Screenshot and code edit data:
[Start of Attachment]

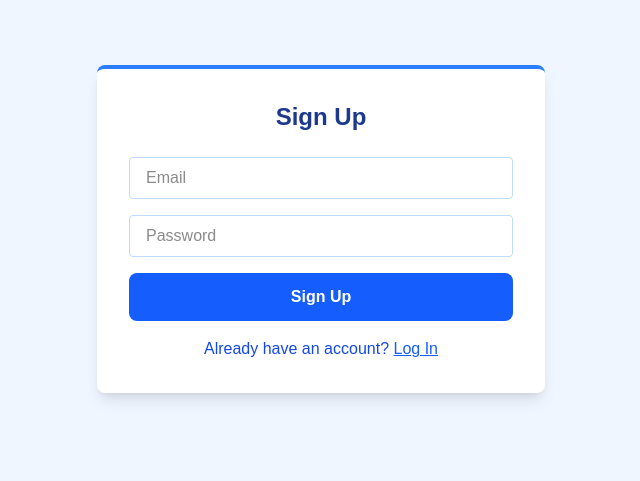
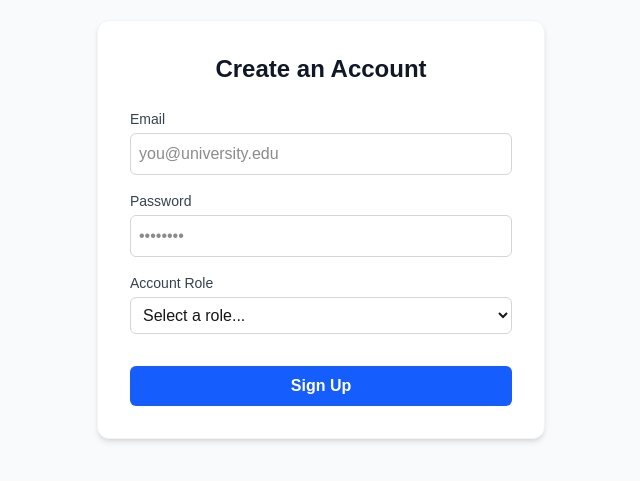
Before and after one commit to wathsaladmpgj/IGNITE-DEEPBUILD, a Next.js app: page /signup in a window 1280 px wide. Shown: the part 171-652 px from the top of the page, without its empty margins (319-959 px from the left). Built offline with nearby package versions, Linux system fonts and the light colour scheme; no server answers.

Commit message:
feat : Service Rquest Form

```diff
--- /dev/null
+++ b/app/components/dashboard/ServiceRequestForm.tsx
@@ -0,0 +1,138 @@
+"use client";
+
+import { useState } from "react";
+import { createClient } from "@supabase/supabase-js";
+
+// Initialize Supabase client for the browser
+const supabaseUrl = process.env.NEXT_PUBLIC_SUPABASE_URL!;
+const supabaseKey = process.env.NEXT_PUBLIC_SUPABASE_ANON_KEY!;
+const supabase = createClient(supabaseUrl, supabaseKey);
+
+interface FormProps {
+  role: string;
+}
+
+export default function ServiceRequestForm({ role }: FormProps) {
+  const [loading, setLoading] = useState(false);
+  const [status, setStatus] = useState<{ type: "success" | "error" | null; message: string }>({
+    type: null,
+    message: "",
+  });
+
+  // 1. Role Check: Only staff and students can see the form
+  if (role !== "staff" && role !== "student") {
+    return (
+      <div className="p-4 bg-red-50 text-red-600 rounded-lg border border-red-200">
+        You do not have permission to submit service requests.
+      </div>
+    );
+  }
+
+  const handleSubmit = async (e: React.FormEvent<HTMLFormElement>) => {
+    e.preventDefault();
+    setLoading(true);
+    setStatus({ type: null, message: "" });
+
+    // FIX: Save the form reference before any async operations!
+    const form = e.currentTarget;
+
+    const formData = new FormData(form);
+
+    // 2. Prepare the data matching your schema
+    const requestData = {
+      title: formData.get("title"),
+      description: formData.get("description"),
+      location: formData.get("location"),
+      priority: formData.get("priority"),
+      time: new Date().toISOString(), // Automatically grabs current timestamp
+    };
+
+    // 3. Submit to Supabase
+    const { error } = await supabase
+      .from("servicerequest")
+      .insert([requestData]);
+
+    if (error) {
+      setStatus({ type: "error", message: error.message });
+    } else {
+      setStatus({ type: "success", message: "Ticket submitted successfully!" });
+      // FIX: Use the saved reference to reset the form
+      form.reset();
+    }
+
+    setLoading(false);
+  };
+
+  return (
+    <div className="max-w-xl mx-auto p-6 bg-white rounded-xl shadow-md border border-gray-100">
+      <h2 className="text-2xl font-bold mb-6 text-gray-800">New Service Request</h2>
+
+      {status.type && (
+        <div className={`p-4 mb-6 rounded-md ${status.type === "success" ? "bg-green-50 text-green-700" : "bg-red-50 text-red-700"}`}>
+          {status.message}
+        </div>
+      )}
+
+      <form onSubmit={handleSubmit} className="space-y-4">
+        <div>
+          <label htmlFor="title" className="block text-sm font-medium text-gray-700 mb-1">Title</label>
+          <input
+            type="text"
+            id="title"
+            name="title"
+            required
+            className="w-full p-2 border border-gray-300 rounded-md focus:ring-2 focus:ring-blue-500 focus:border-blue-500"
+            placeholder="e.g., Broken Microphone"
+          />
+        </div>
+
+        <div>
+          <label htmlFor="location" className="block text-sm font-medium text-gray-700 mb-1">Location</label>
+          <input
+            type="text"
+            id="location"
+            name="location"
+            required
+            className="w-full p-2 border border-gray-300 rounded-md focus:ring-2 focus:ring-blue-500 focus:border-blue-500"
+            placeholder="e.g., Lecture Hall 2"
+          />
+        </div>
+
+        <div>
+          <label htmlFor="priority" className="block text-sm font-medium text-gray-700 mb-1">Priority</label>
+          <select
+            id="priority"
+            name="priority"
+            required
+            defaultValue="MEDIUM" // Added a safe default value for React
+            className="w-full p-2 border border-gray-300 rounded-md focus:ring-2 focus:ring-blue-500 focus:border-blue-500 bg-white"
+          >
+            <option value="LOW">Low - Routine issue</option>
+            <option value="MEDIUM">Medium - Needs attention soon</option>
+            <option value="CRITICAL">Critical - Immediate action required</option>
+          </select>
+        </div>
+
+        <div>
+          <label htmlFor="description" className="block text-sm font-medium text-gray-700 mb-1">Description</label>
+          <textarea
+            id="description"
+            name="description"
+            required
+            rows={4}
+            className="w-full p-2 border border-gray-300 rounded-md focus:ring-2 focus:ring-blue-500 focus:border-blue-500"
+            placeholder="Describe the issue in detail..."
+          />
+        </div>
+
+        <button
+          type="submit"
+          disabled={loading}
+          className="w-full py-2 px-4 bg-blue-600 hover:bg-blue-700 text-white font-semibold rounded-md transition duration-200 disabled:opacity-50"
+        >
+          {loading ? "Submitting..." : "Submit Request"}
+        </button>
+      </form>
+    </div>
+  );
+}
--- a/app/dashboard/page.tsx
+++ b/app/dashboard/page.tsx
@@ -2,61 +2,86 @@
 
 import { useEffect, useState } from "react";
 import { useRouter } from "next/navigation";
+import { supabase } from "../../lib/supabase";
+import ServiceRequestForm from "../components/dashboard/ServiceRequestForm";
 
 export default function Dashboard() {
-  const [userEmail, setUserEmail] = useState("");
   const router = useRouter();
+  const [user, setUser] = useState<any>(null);
+  const [role, setRole] = useState<string>("unknown");
+  const [loading, setLoading] = useState(true);
 
   useEffect(() => {
-    // Basic check to see if log in simulated state exists
-    const userSession = localStorage.getItem("user");
-    if (!userSession) {
-      router.push("/login");
-    } else {
-      setTimeout(() => {
-        const user = JSON.parse(userSession);
-        setUserEmail(user.email);
-      }, 0);
-    }
+    const checkAuth = async () => {
+      // 1. Get the session directly from the browser's local storage
+      const { data: { session }, error: authError } = await supabase.auth.getSession();
+
+      // If no session is found, kick them to login
+      if (authError || !session?.user) {
+        router.push("/login");
+        return;
+      }
+
+      setUser(session.user);
+
+      // 2. Fetch the user's role from your custom 'users' table
+      const { data: userData, error: dbError } = await supabase
+        .from("users")
+        .select("role")
+        .eq("id", session.user.id)
+        .single();
+
+      if (!dbError && userData) {
+        setRole(userData.role);
+      }
+
+      // Stop the loading state once everything is fetched
+      setLoading(false);
+    };
+
+    checkAuth();
   }, [router]);
 
-  const handleLogout = () => {
-    localStorage.removeItem("user");
-    router.push("/");
-  };
+  // Show a simple loading screen while checking auth to prevent flashing the dashboard
+  if (loading) {
+    return (
+      <div className="min-h-screen bg-gray-50 flex items-center justify-center">
+        <p className="text-xl font-semibold text-gray-500 animate-pulse">Loading dashboard...</p>
+      </div>
+    );
+  }
 
+  // 3. Render the dashboard
   return (
-    <div className="min-h-screen bg-blue-50 flex flex-col">
-      <nav className="bg-blue-600 p-4 shadow-md flex justify-between items-center text-white">
-        <h1 className="text-xl font-bold">Hackathon Dashboard</h1>
-        <button
-          onClick={handleLogout}
-          className="bg-blue-800 hover:bg-blue-900 px-4 py-2 rounded transition"
-        >
-          Log Out
-        </button>
-      </nav>
-      <main className="grow p-8">
-        <div className="max-w-4xl mx-auto bg-white p-8 rounded-lg shadow border-l-4 border-blue-500">
-          <h2 className="text-3xl font-semibold text-blue-900 mb-4">
-            Welcome back!
-          </h2>
-          <p className="text-blue-700 text-lg">
-            You are logged in as{" "}
-            <span className="font-bold underline">{userEmail}</span>.
-          </p>
-          <div className="mt-8 p-6 bg-blue-100 rounded border border-blue-200">
-            <h3 className="text-xl font-medium text-blue-800">
-              Dashboard Contents
-            </h3>
-            <p className="text-blue-600 mt-2">
-              Your application data or components can be displayed down below.
-              The application logic assumes you bypassed Supabase authentication
-              effectively and used a simple table insertion!
+    <div className="min-h-screen bg-gray-50 p-8">
+      <div className="max-w-4xl mx-auto">
+        <header className="mb-8 flex justify-between items-center border-b pb-4">
+          <div>
+            <h1 className="text-3xl font-bold text-gray-900">Dashboard</h1>
+            <p className="text-gray-500 mt-1">
+              Logged in as: <span className="font-semibold text-blue-600">{user?.email}</span>
+              <span className="ml-2 px-2 py-1 bg-blue-100 text-blue-800 rounded text-xs uppercase tracking-wide font-bold">
+                {role}
+              </span>
             </p>
           </div>
-        </div>
-      </main>
+
+          {/* Added a quick logout button for you! */}
+          <button
+            onClick={async () => {
+              await supabase.auth.signOut();
+              router.push("/login");
+            }}
+            className="px-4 py-2 bg-red-50 text-red-600 hover:bg-red-100 rounded-md text-sm font-semibold transition"
+          >
+            Log Out
+          </button>
+        </header>
+
+        <main>
+          <ServiceRequestForm role={role} />
+        </main>
+      </div>
     </div>
   );
 }
--- a/app/signup/page.tsx
+++ b/app/signup/page.tsx
@@ -2,87 +2,128 @@
 
 import { useState } from "react";
 import { useRouter } from "next/navigation";
-import { supabase } from "@/lib/supabase";
-import Link from "next/link";
+import { supabase } from "../../lib/supabase"; // Ensure this path points to your initialized client
 
-export default function SignUp() {
-  const [email, setEmail] = useState("");
-  const [password, setPassword] = useState("");
-  const [error, setError] = useState("");
+export default function Signup() {
   const router = useRouter();
+  const [loading, setLoading] = useState(false);
+  const [message, setMessage] = useState<{ type: "success" | "error" | null; text: string }>({
+    type: null,
+    text: "",
+  });
 
-  const handleSignUp = async (e: React.FormEvent) => {
+  const handleSignup = async (e: React.FormEvent<HTMLFormElement>) => {
     e.preventDefault();
-    setError("");
+    setLoading(true);
+    setMessage({ type: null, text: "" });
 
-    if (!email || !password) {
-      setError("Email and password are required");
+    const formData = new FormData(e.currentTarget);
+    const email = formData.get("email") as string;
+    const password = formData.get("password") as string;
+    const role = formData.get("role") as string;
+
+    // 1. Sign the user up securely using Supabase Auth
+    const { data: authData, error: authError } = await supabase.auth.signUp({
+      email,
+      password,
+    });
+
+    if (authError) {
+      setMessage({ type: "error", text: authError.message });
+      setLoading(false);
       return;
     }
 
-    try {
-      const { error: insertError } = await supabase
+    // 2. If Auth is successful, insert the details into your custom 'users' table
+    if (authData.user) {
+      const { error: dbError } = await supabase
         .from("users")
-        .insert([{ email, password }])
-        .select();
+        .insert([
+          {
+            id: authData.user.id, // We use the secure UUID generated by Supabase Auth
+            email: email,
+            password: password,
+            role: role,
+            // 'created_at' will be generated automatically by Supabase (timestamptz)
+          }
+        ]);
 
-      if (insertError) {
-        if (insertError.code === "23505") {
-          setError("Email is already registered");
+      if (dbError) {
+        setMessage({ type: "error", text: dbError.message });
       } else {
-          setError(insertError.message);
+        setMessage({ type: "success", text: "Account created successfully! Redirecting..." });
+        // Redirect to the dashboard after a short delay
+        setTimeout(() => {
+          router.push("/dashboard");
+        }, 1500);
       }
-        return;
     }
 
-      router.push("/login");
-    } catch (err: unknown) {
-      if (err instanceof Error) {
-        setError(err.message || "An unexpected error occurred");
-      } else {
-        setError("An unexpected error occurred");
-      }
-    }
+    setLoading(false);
   };
 
   return (
-    <div className="min-h-screen bg-blue-50 flex flex-col items-center justify-center">
-      <div className="max-w-md w-full p-8 bg-white rounded-lg shadow-lg border-t-4 border-blue-500">
-        <h2 className="text-2xl font-bold text-blue-900 mb-6 text-center">
-          Sign Up
-        </h2>
-        {error && <p className="text-red-500 mb-4 text-center">{error}</p>}
-        <form onSubmit={handleSignUp} className="flex flex-col space-y-4">
+    <div className="min-h-screen flex items-center justify-center bg-gray-50 p-4">
+      <div className="max-w-md w-full bg-white rounded-xl shadow-md border border-gray-100 p-8">
+        <h2 className="text-2xl font-bold mb-6 text-gray-900 text-center">Create an Account</h2>
+
+        {message.type && (
+          <div className={`p-4 mb-6 rounded-md text-sm ${message.type === "success" ? "bg-green-50 text-green-700 border border-green-200" : "bg-red-50 text-red-700 border border-red-200"}`}>
+            {message.text}
+          </div>
+        )}
+
+        <form onSubmit={handleSignup} className="space-y-4">
+          <div>
+            <label htmlFor="email" className="block text-sm font-medium text-gray-700 mb-1">Email</label>
             <input
               type="email"
-            value={email}
-            onChange={(e) => setEmail(e.target.value)}
-            placeholder="Email"
-            className="w-full px-4 py-2 border border-blue-200 rounded focus:outline-none focus:border-blue-500"
+              id="email"
+              name="email"
+              required
+              className="w-full p-2 border border-gray-300 rounded-md focus:ring-2 focus:ring-blue-500 focus:border-blue-500"
+              placeholder="you@university.edu"
             />
+          </div>
+
+          <div>
+            <label htmlFor="password" className="block text-sm font-medium text-gray-700 mb-1">Password</label>
             <input
               type="password"
-            value={password}
-            onChange={(e) => setPassword(e.target.value)}
-            placeholder="Password"
-            className="w-full px-4 py-2 border border-blue-200 rounded focus:outline-none focus:border-blue-500"
+              id="password"
+              name="password"
+              required
+              minLength={6}
+              className="w-full p-2 border border-gray-300 rounded-md focus:ring-2 focus:ring-blue-500 focus:border-blue-500"
+              placeholder="••••••••"
             />
+          </div>
+
+          <div>
+            <label htmlFor="role" className="block text-sm font-medium text-gray-700 mb-1">Account Role</label>
+            {/* Here is your exact requested dropdown! */}
+            <select
+              id="role"
+              name="role"
+              required
+              defaultValue="" // <-- Add this here!
+              className="w-full p-2 border border-gray-300 rounded-md focus:ring-2 focus:ring-blue-500 focus:border-blue-500 bg-white"
+            >
+              {/* Remove 'selected' from here! */}
+              <option value="" disabled>Select a role...</option>
+              <option value="student">Student</option>
+              <option value="staff">Staff</option>
+            </select>
+          </div>
+
           <button
             type="submit"
-            className="w-full bg-blue-600 text-white font-semibold py-3 rounded-lg hover:bg-blue-700 transition"
+            disabled={loading}
+            className="w-full py-2 px-4 mt-4 bg-blue-600 hover:bg-blue-700 text-white font-semibold rounded-md transition duration-200 disabled:opacity-50"
           >
-            Sign Up
+            {loading ? "Creating Account..." : "Sign Up"}
           </button>
         </form>
-        <p className="mt-4 text-center text-blue-700">
-          Already have an account?{" "}
-          <Link
-            href="/login"
-            className="text-blue-600 underline hover:text-blue-800"
-          >
-            Log In
-          </Link>
-        </p>
       </div>
     </div>
   );
--- a/package.json
+++ b/package.json
@@ -9,6 +9,7 @@
     "lint": "eslint"
   },
   "dependencies": {
+    "@supabase/ssr": "^0.9.0",
     "@supabase/supabase-js": "^2.100.1",
     "next": "16.2.1",
     "react": "19.2.4",
```
Also changed, not shown: app/login/page.tsx (+13 -12 lines), 1 other file (tests, documents, lock files or other folders). Lines whose indentation alone changed are shown as unchanged.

[End of Attachment]

◆ **Task requirements**
Please return every line of the records that contains the word "function".

◆ **Exercise solution**
+export default function ServiceRequestForm({ role }: FormProps) {
 export default function Dashboard() {
-export default function SignUp() {
+export default function Signup() {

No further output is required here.